Staff knew how to safeguard people from abuse. They were able to tell us what they would do in such an event. We saw information for people around safeguarding displayed in a way they could access. In the event of an emergency and people needed to be evacuated from the home staff had guidance to follow. People would be moved to another of the Trust homes should the home need to be evacuated. Staff were up to date with fire training and carried out fire drills.

There were enough staff deployed in the home. Where people required two to one, or one to one care we saw this happen. We did not see anyone having to wait to be assisted by staff and there were always enough staff on hand to support people when they needed it.

People received their medicines in a safe way. People were involved in choosing the food they ate and some were encouraged to be independent by doing their own cooking. People had access to information on how to make a complaint should they wish to.

Appropriate checks were carried out to help ensure only suitable staff worked in the home. Staff were involved in running the home as they had the opportunity to meet together to discuss all aspects of the home. Staff met regularly with their line manager to discuss their individual work.

Professional involvement was sought by staff when appropriate in order to maintain good health for people. Activities were planned in an individualised, meaningful way for people.

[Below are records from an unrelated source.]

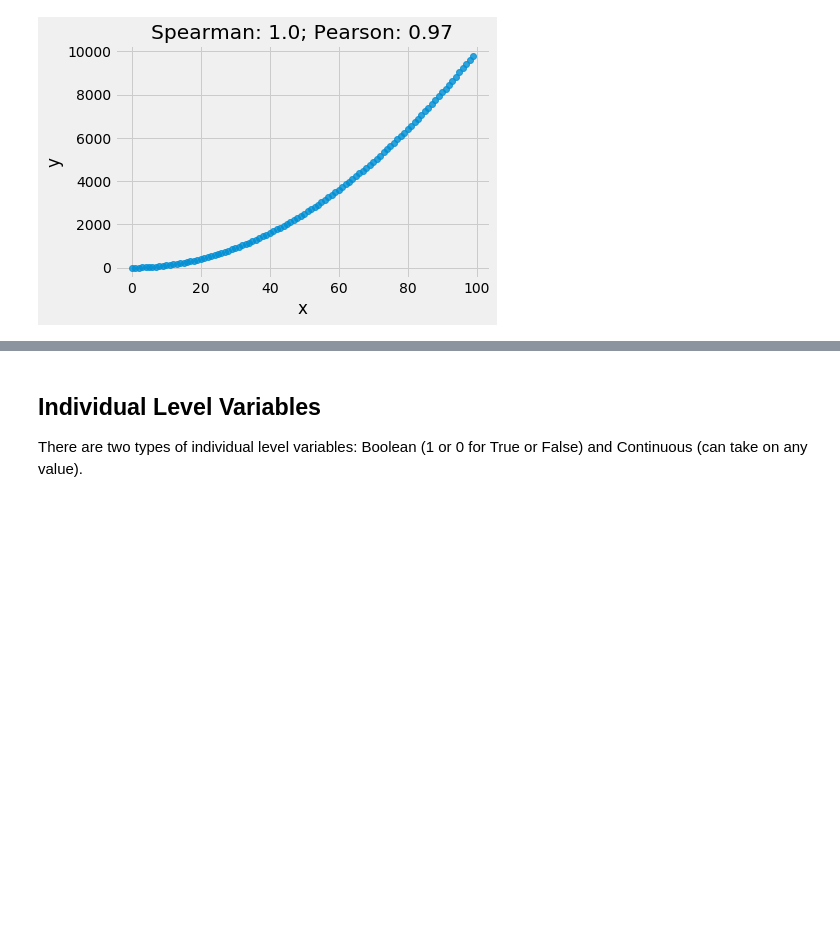
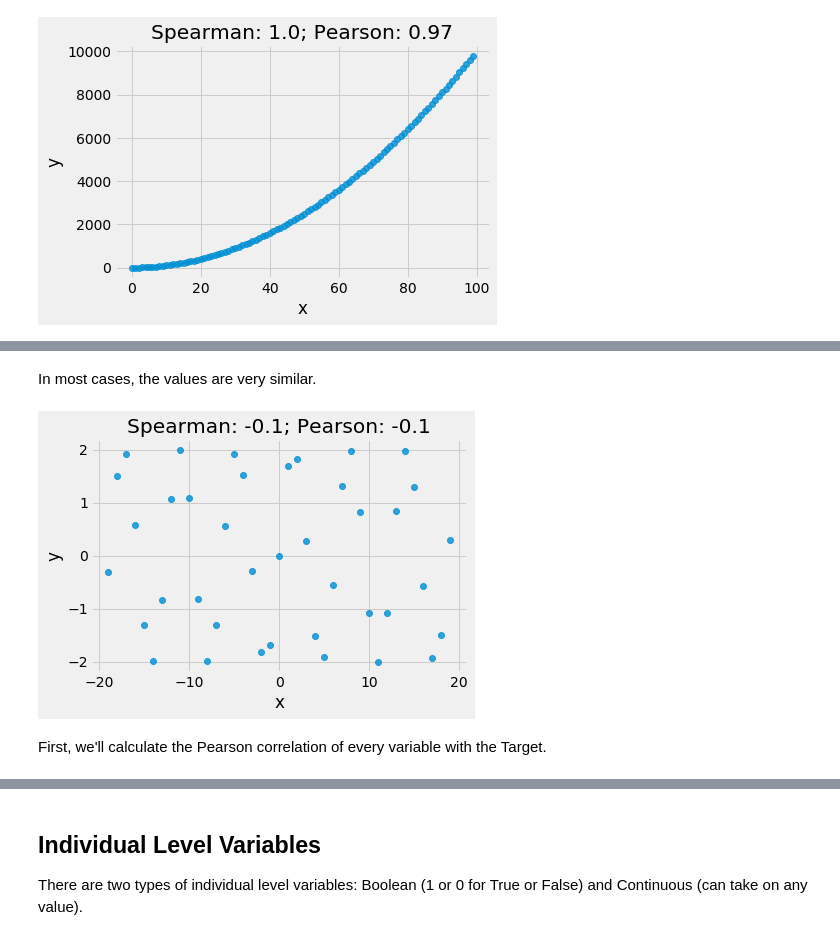
Before and after one commit to WillKoehrsen/data-science-for-good, a Jupyter notebook: costa-rican-poverty/1. A Complete Walkthrough.ipynb, the cells around one changed output, grey strips where cells are left out. Saved outputs shown, nothing was run; the diff lists cells and outputs as text; code cells hidden in the pictures; blank space fills up the shorter version.

```diff
--- a/costa-rican-poverty/1. A Complete Walkthrough.ipynb
+++ b/costa-rican-poverty/1. A Complete Walkthrough.ipynb
@@ -992,5 +1001,9 @@ plot_corrs(x, y)
+# %% [markdown]
+In most cases, the values are very similar.
 # %%
-x = np.array(range(-99, 100))
-y = x ** 2
+x = np.array(range(-19, 20))
+y = 2 * np.sin(x)
 
 plot_corrs(x, y)
+# %% [output]
+[figure, added]
@@ -1005,0 +1010,2 @@ plot_corrs(x, y)
+# %% [markdown]
+First, we'll calculate the Pearson correlation of every variable with the Target.
```
Also changed, not shown: parts of 7 cells of this notebook.
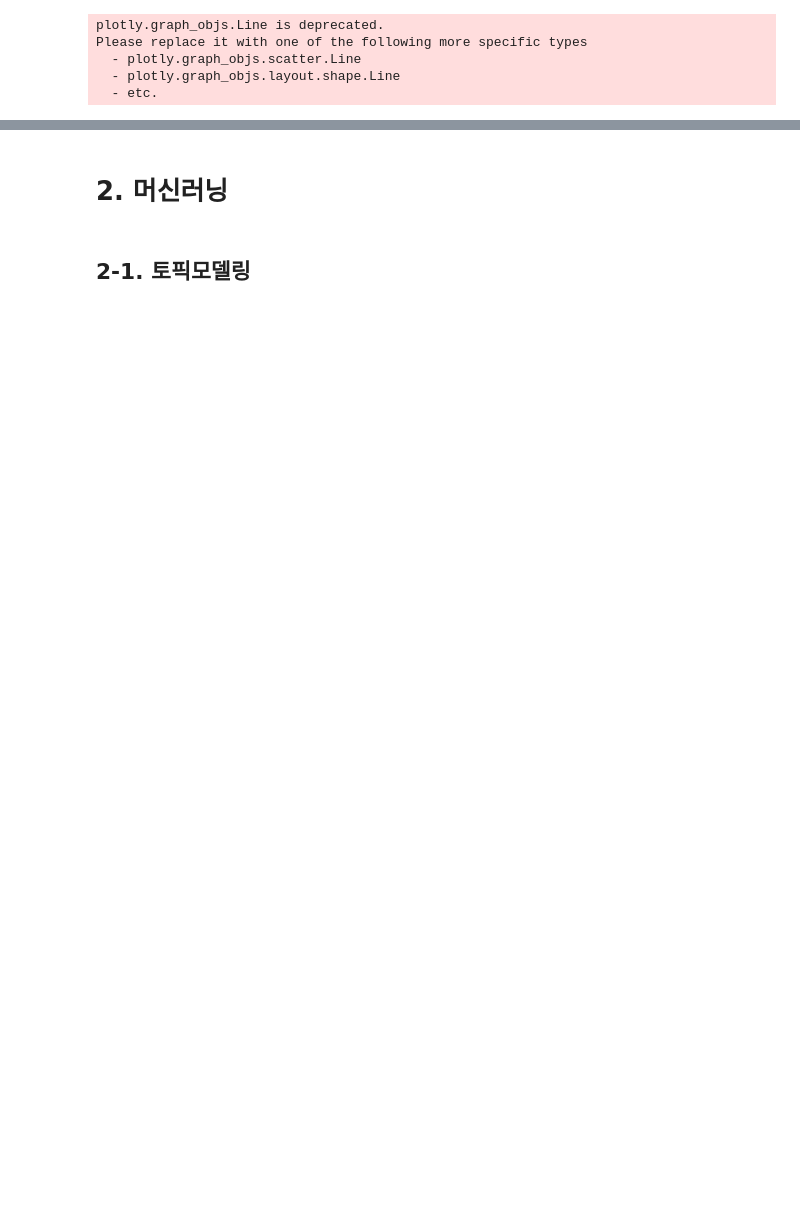
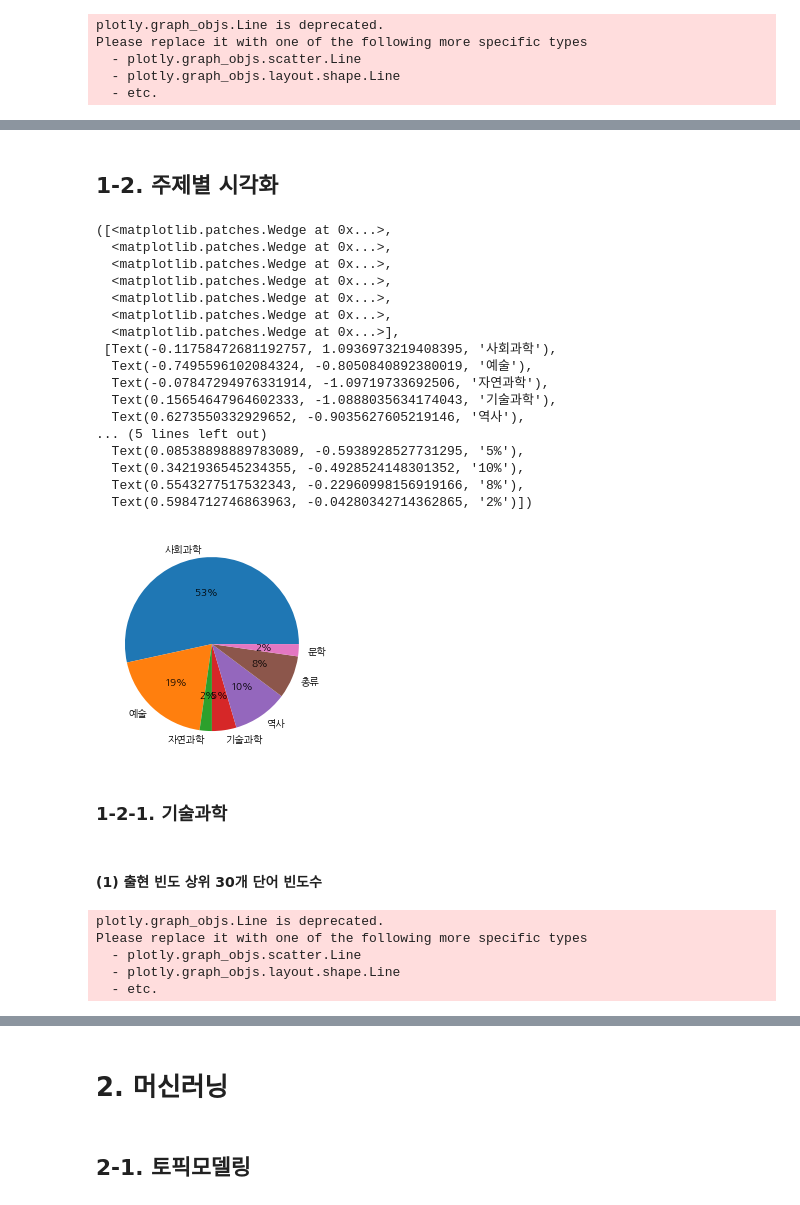
Before and after one commit to An-JIeun/portfolio, a Jupyter notebook: 텍스트마이닝_수업/텍마팀플.ipynb, the cells around one changed output, grey strips where cells are left out. Drawn from its saved outputs; the diff is of its cells as text; code cells hidden in the pictures; blank space fills up the shorter version.

```diff
--- a/텍스트마이닝_수업/텍마팀플.ipynb
+++ b/텍스트마이닝_수업/텍마팀플.ipynb
@@ -146,0 +152,25 @@ make_wc(all_cont_dict, '전체 출현 빈도 상위 300개 단어', 'Greens')
+# %% [markdown]
+## 1-2. 주제별 시각화
+# %%
+plt.pie(list(Counter(ori['대주제']).values()), labels = list(Counter(ori['대주제']).keys()), autopct = '%0.0f%%')
+# %% [output]
+([<matplotlib.patches.Wedge at 0x...>,
+  <matplotlib.patches.Wedge at 0x...>,
+  <matplotlib.patches.Wedge at 0x...>,
+  <matplotlib.patches.Wedge at 0x...>,
+  <matplotlib.patches.Wedge at 0x...>,
+  <matplotlib.patches.Wedge at 0x...>,
+  <matplotlib.patches.Wedge at 0x...>],
+ [Text(-0.11758472681192757, 1.0936973219408395, '사회과학'),
+  Text(-0.7495596102084324, -0.8050840892380019, '예술'),
+  Text(-0.07847294976331914, -1.09719733692506, '자연과학'),
+  Text(0.15654647964602333, -1.0888035634174043, '기술과학'),
+  Text(0.6273550332929652, -0.9035627605219146, '역사'),
+... (5 lines left out)
+  Text(0.08538898889783089, -0.5938928527731295, '5%'),
+  Text(0.3421936545234355, -0.4928524148301352, '10%'),
+  Text(0.5543277517532343, -0.22960998156919166, '8%'),
+  Text(0.5984712746863963, -0.04280342714362865, '2%')])
+[figure, added]
+# %% [markdown]
+### 1-2-1. 기술과학
@@ -146,0 +181,10 @@ make_wc(all_cont_dict, '전체 출현 빈도 상위 300개 단어', 'Greens')
+# %% [markdown]
+#### (1) 출현 빈도 상위 30개 단어 빈도수
+# %%
+vis_cnt(mechanic[:30], '기술과학 분야 출현빈도 상위 30개 단어')
+# %% [output]
+plotly.graph_objs.Line is deprecated.
+Please replace it with one of the following more specific types
+  - plotly.graph_objs.scatter.Line
+  - plotly.graph_objs.layout.shape.Line
+  - etc.
```
Also changed, not shown: parts of 46 cells of this notebook, 1 other file.
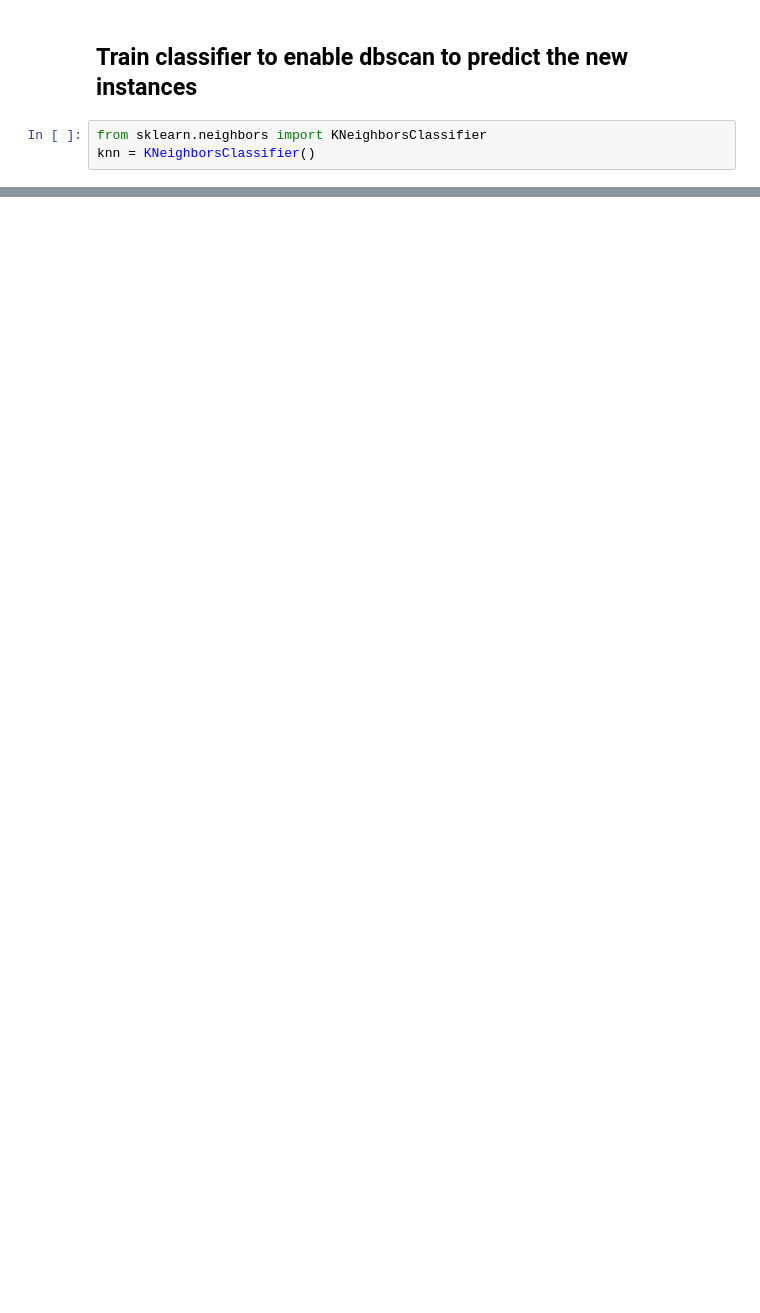
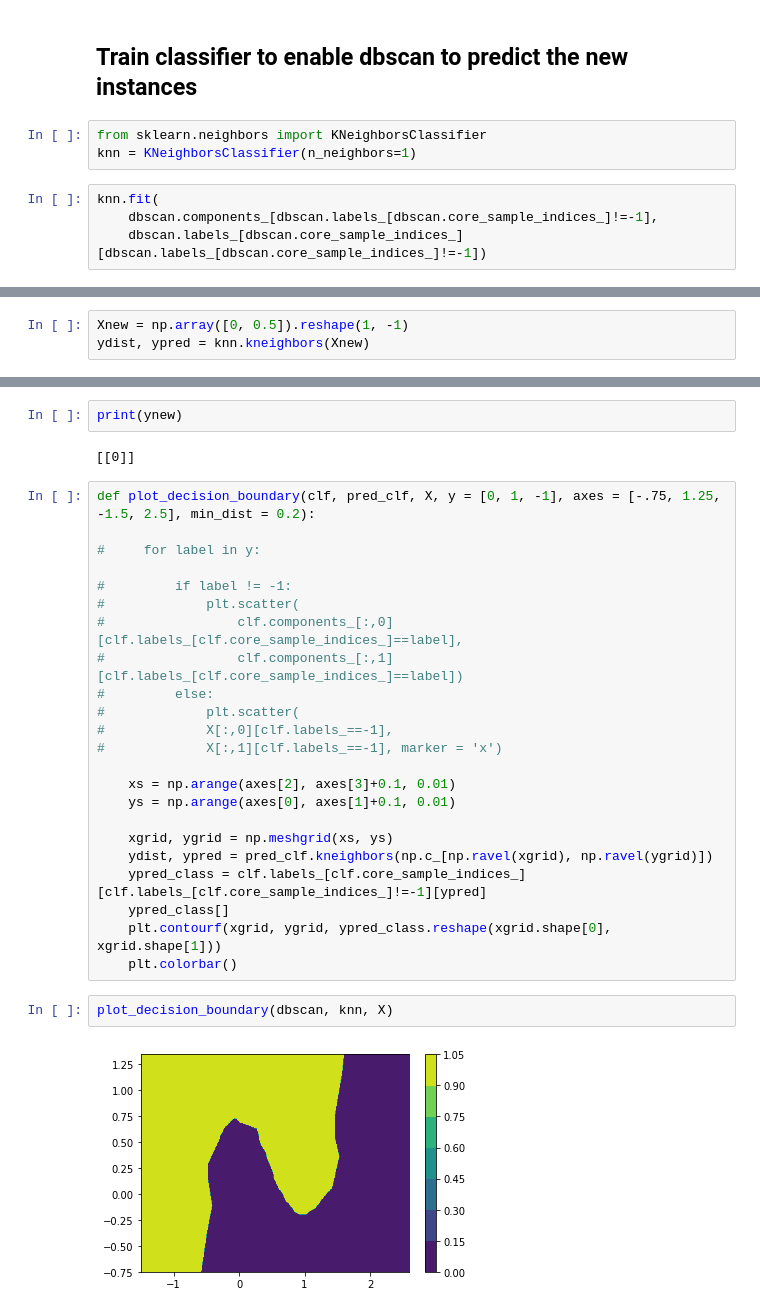
Before and after one commit to korntewin/practice-handson-ml2, a Jupyter notebook: ch9-unsupervised-learning-dbscan.ipynb, the cells around one changed output, grey strips where cells are left out. Cells and saved outputs as stored; diff of their text form; blank space fills up the shorter version.

Commit message:
update ch9 notebook, add dbscan and dbscan prediction using knnn

```diff
--- a/ch9-unsupervised-learning-dbscan.ipynb
+++ b/ch9-unsupervised-learning-dbscan.ipynb
@@ -45,4 +61,8 @@ plt.scatter(
 ## Train classifier to enable dbscan to predict the new instances
 # %%
 from sklearn.neighbors import KNeighborsClassifier
-knn = KNeighborsClassifier()
+knn = KNeighborsClassifier(n_neighbors=1)
+# %%
+knn.fit(
+    dbscan.components_[dbscan.labels_[dbscan.core_sample_indices_]!=-1],
+    dbscan.labels_[dbscan.core_sample_indices_][dbscan.labels_[dbscan.core_sample_indices_]!=-1])
@@ -48,0 +71,3 @@ knn = KNeighborsClassifier()
+# %%
+Xnew = np.array([0, 0.5]).reshape(1, -1)
+ydist, ypred = knn.kneighbors(Xnew)
@@ -49 +82,32 @@ knn = KNeighborsClassifier()
+# %%
+print(ynew)
+# %% [output]
+[[0]]
+# %%
+def plot_decision_boundary(clf, pred_clf, X, y = [0, 1, -1], axes = [-.75, 1.25, -1.5, 2.5], min_dist = 0.2):
+
+#     for label in y:
+
+#         if label != -1:
+#             plt.scatter(
+#                 clf.components_[:,0][clf.labels_[clf.core_sample_indices_]==label],
+#                 clf.components_[:,1][clf.labels_[clf.core_sample_indices_]==label])
+#         else:
+#             plt.scatter(
+#             X[:,0][clf.labels_==-1],
+#             X[:,1][clf.labels_==-1], marker = 'x')
+
+    xs = np.arange(axes[2], axes[3]+0.1, 0.01)
+    ys = np.arange(axes[0], axes[1]+0.1, 0.01)
+
+    xgrid, ygrid = np.meshgrid(xs, ys)
+    ydist, ypred = pred_clf.kneighbors(np.c_[np.ravel(xgrid), np.ravel(ygrid)])
+    ypred_class = clf.labels_[clf.core_sample_indices_][clf.labels_[clf.core_sample_indices_]!=-1][ypred]
+    ypred_class[]
+    plt.contourf(xgrid, ygrid, ypred_class.reshape(xgrid.shape[0], xgrid.shape[1]))
+    plt.colorbar()
+# %%
+plot_decision_boundary(dbscan, knn, X)
+# %% [output]
+[figure, added]
 # %%
```
Also changed, not shown: parts of 8 cells of this notebook.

Activities took place both inside and outside of the home.

During the inspection we found two breaches of the Health and Social Care Act 2008 (Regulated Activities) Regulations 2014. You can see what action we told the provider to take at the back of the full version of the report.